  1. David : Sent From Heaven. | May 11, 2022 at 9:21 am | Reply

    All the rooms on the same level of a skyscraper, with concrete-floored. But keep on facade and interior, exterior along behind, so go around with your photos: Thanks to Michael Young.

    • another creepy statement that is too ridiculous to decipher….”all the rooms on the same level of a skyscraper, with concrete-floored”…..??????????????

  2. I agree and was wondering if there is a “Cliff Notes” booklet available to decifier what ‘David: Sent from Heaven’ is saying?

    If so, please post where to purchase? 🤔

    • Why would you bother?! ( is there anything to learn?)
      Otherwise, nice to see some aspirational architecture at the crown.

  3. There are a hundred other buildings that look like this.

    • Please, name them. And yes, many buildings in NY have windows, spandrels, vertical elements, setbacks, decorated crowns, doors, etc. What should it look like? What’s your point?

      • Scott Preston | May 13, 2022 at 10:08 am | Reply

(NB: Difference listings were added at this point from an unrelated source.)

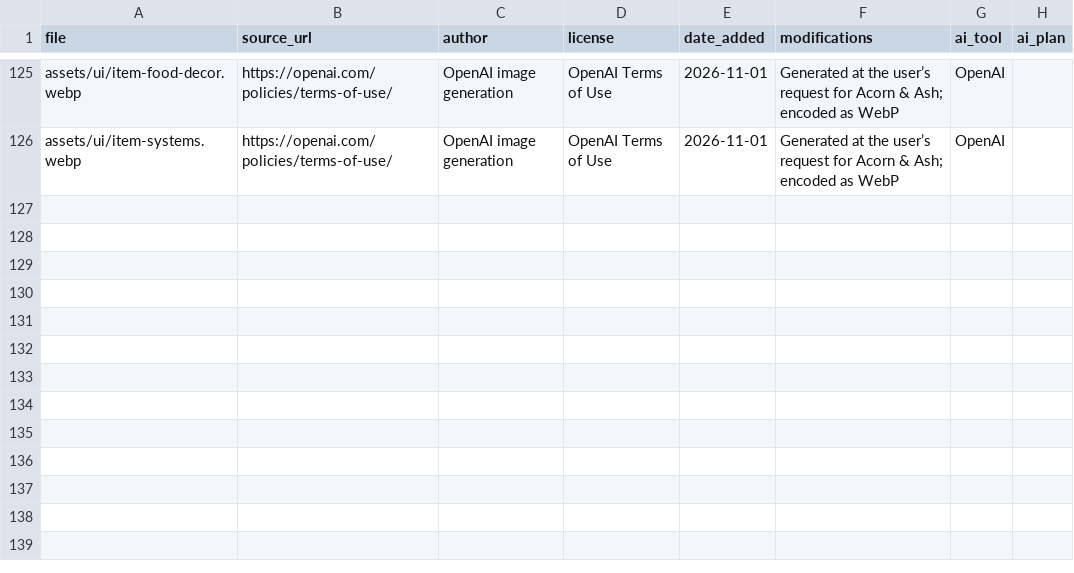
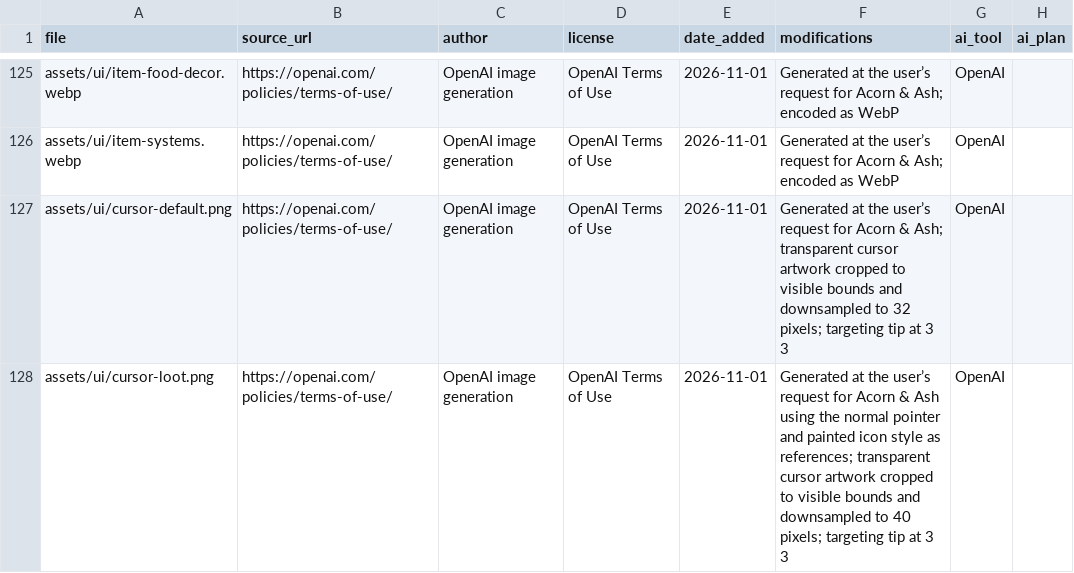
Before and after one commit to riokku/acorn-and-ash, a CSV file: assets/LICENSES.csv, drawn as a sheet; only a part is shown, gaps mark what is left out.

Commit message:
Add painted pointer and contextual loot-bag cursor

```diff
--- a/assets/LICENSES.csv
+++ b/assets/LICENSES.csv
@@ -126 +126,3 @@ assets/ui/item-food-decor.webp,https://openai.com/policies/terms-of-use/,OpenAI
 assets/ui/item-systems.webp,https://openai.com/policies/terms-of-use/,OpenAI image generation,OpenAI Terms of Use,2026-11-01,"Generated at the user’s request for Acorn & Ash; encoded as WebP",OpenAI,
+assets/ui/cursor-default.png,https://openai.com/policies/terms-of-use/,OpenAI image generation,OpenAI Terms of Use,2026-11-01,"Generated at the user’s request for Acorn & Ash; transparent cursor artwork cropped to visible bounds and downsampled to 32 pixels; targeting tip at 3 3",OpenAI,
+assets/ui/cursor-loot.png,https://openai.com/policies/terms-of-use/,OpenAI image generation,OpenAI Terms of Use,2026-11-01,"Generated at the user’s request for Acorn & Ash using the normal pointer and painted icon style as references; transparent cursor artwork cropped to visible bounds and downsampled to 40 pixels; targeting tip at 3 3",OpenAI,
```
Also changed, not shown: 12 other files.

        Agreed, that was a rather blank and broad statement with a lack of support for any kind of argument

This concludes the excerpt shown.